→ Task: Write out each record exactly as given, but do not include the pictures.

+ + +

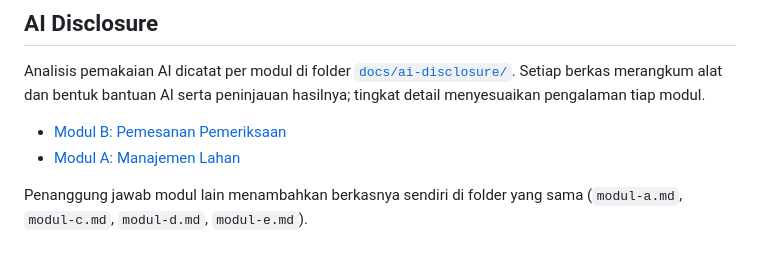
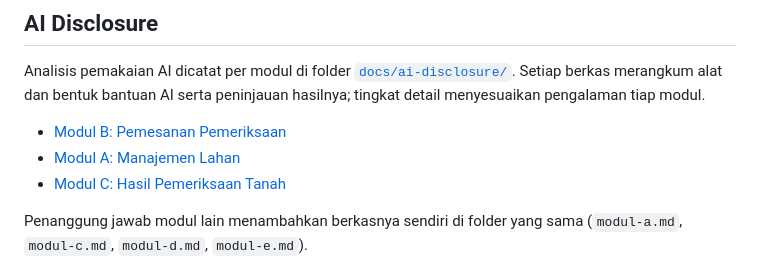
Before and after one commit to pbp-kelompok-d12/wiji, a Markdown page: README.md, the part around the change. Drawn GitHub-style.

Commit message:
docs: tambah AI disclosure Modul C dan tautan README

```diff
--- a/README.md
+++ b/README.md
@@ -199,6 +199,7 @@ Analisis pemakaian AI dicatat per modul di folder [`docs/ai-disclosure/`](docs/a
 
 - [Modul B: Pemesanan Pemeriksaan](docs/ai-disclosure/modul-b.md)
 - [Modul A: Manajemen Lahan](docs/ai-disclosure/modul-a.md)
+- [Modul C: Hasil Pemeriksaan Tanah](docs/ai-disclosure/modul-c.md)
 
 Penanggung jawab modul lain menambahkan berkasnya sendiri di folder yang sama (`modul-a.md`, `modul-c.md`, `modul-d.md`, `modul-e.md`).
 
```
Also changed, not shown: docs/ai-disclosure/modul-c.md (added, +48 -0 lines).
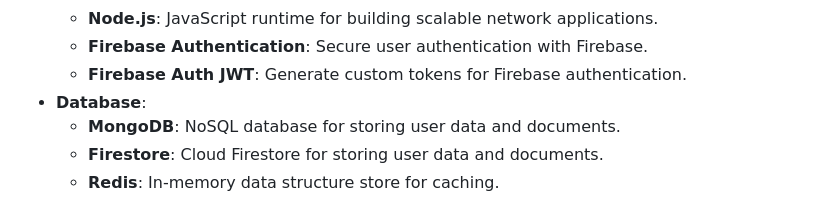
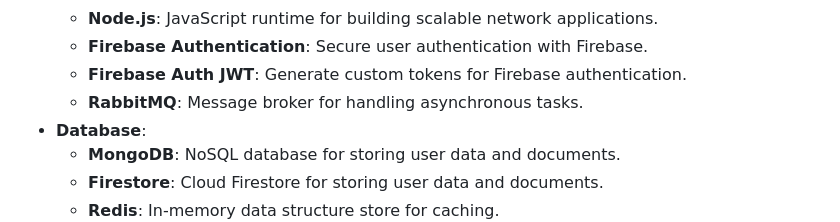
Before and after one commit to Derek-miranda/DocuThinker-AI, a Markdown page: README.md, the part around the change. Drawn GitHub-style.

```diff
--- a/README.md
+++ b/README.md
@@ -97,6 +97,7 @@ It is currently deployed live on **Vercel** and **Render**. You can access the l
   - **Node.js**: JavaScript runtime for building scalable network applications.
   - **Firebase Authentication**: Secure user authentication with Firebase.
   - **Firebase Auth JWT**: Generate custom tokens for Firebase authentication.
+  - **RabbitMQ**: Message broker for handling asynchronous tasks.
 - **Database**:
   - **MongoDB**: NoSQL database for storing user data and documents.
   - **Firestore**: Cloud Firestore for storing user data and documents.
```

+ + +

→ Reply:
Before and after one commit to pbp-kelompok-d12/wiji, a Markdown page: README.md, the part around the change. Drawn GitHub-style.

Commit message:
docs: tambah AI disclosure Modul C dan tautan README

```diff
--- a/README.md
+++ b/README.md
@@ -199,6 +199,7 @@ Analisis pemakaian AI dicatat per modul di folder [`docs/ai-disclosure/`](docs/a
 
 - [Modul B: Pemesanan Pemeriksaan](docs/ai-disclosure/modul-b.md)
 - [Modul A: Manajemen Lahan](docs/ai-disclosure/modul-a.md)
+- [Modul C: Hasil Pemeriksaan Tanah](docs/ai-disclosure/modul-c.md)
 
 Penanggung jawab modul lain menambahkan berkasnya sendiri di folder yang sama (`modul-a.md`, `modul-c.md`, `modul-d.md`, `modul-e.md`).
 
```
Also changed, not shown: docs/ai-disclosure/modul-c.md (added, +48 -0 lines).
Before and after one commit to Derek-miranda/DocuThinker-AI, a Markdown page: README.md, the part around the change. Drawn GitHub-style.

```diff
--- a/README.md
+++ b/README.md
@@ -97,6 +97,7 @@ It is currently deployed live on **Vercel** and **Render**. You can access the l
   - **Node.js**: JavaScript runtime for building scalable network applications.
   - **Firebase Authentication**: Secure user authentication with Firebase.
   - **Firebase Auth JWT**: Generate custom tokens for Firebase authentication.
+  - **RabbitMQ**: Message broker for handling asynchronous tasks.
 - **Database**:
   - **MongoDB**: NoSQL database for storing user data and documents.
   - **Firestore**: Cloud Firestore for storing user data and documents.
```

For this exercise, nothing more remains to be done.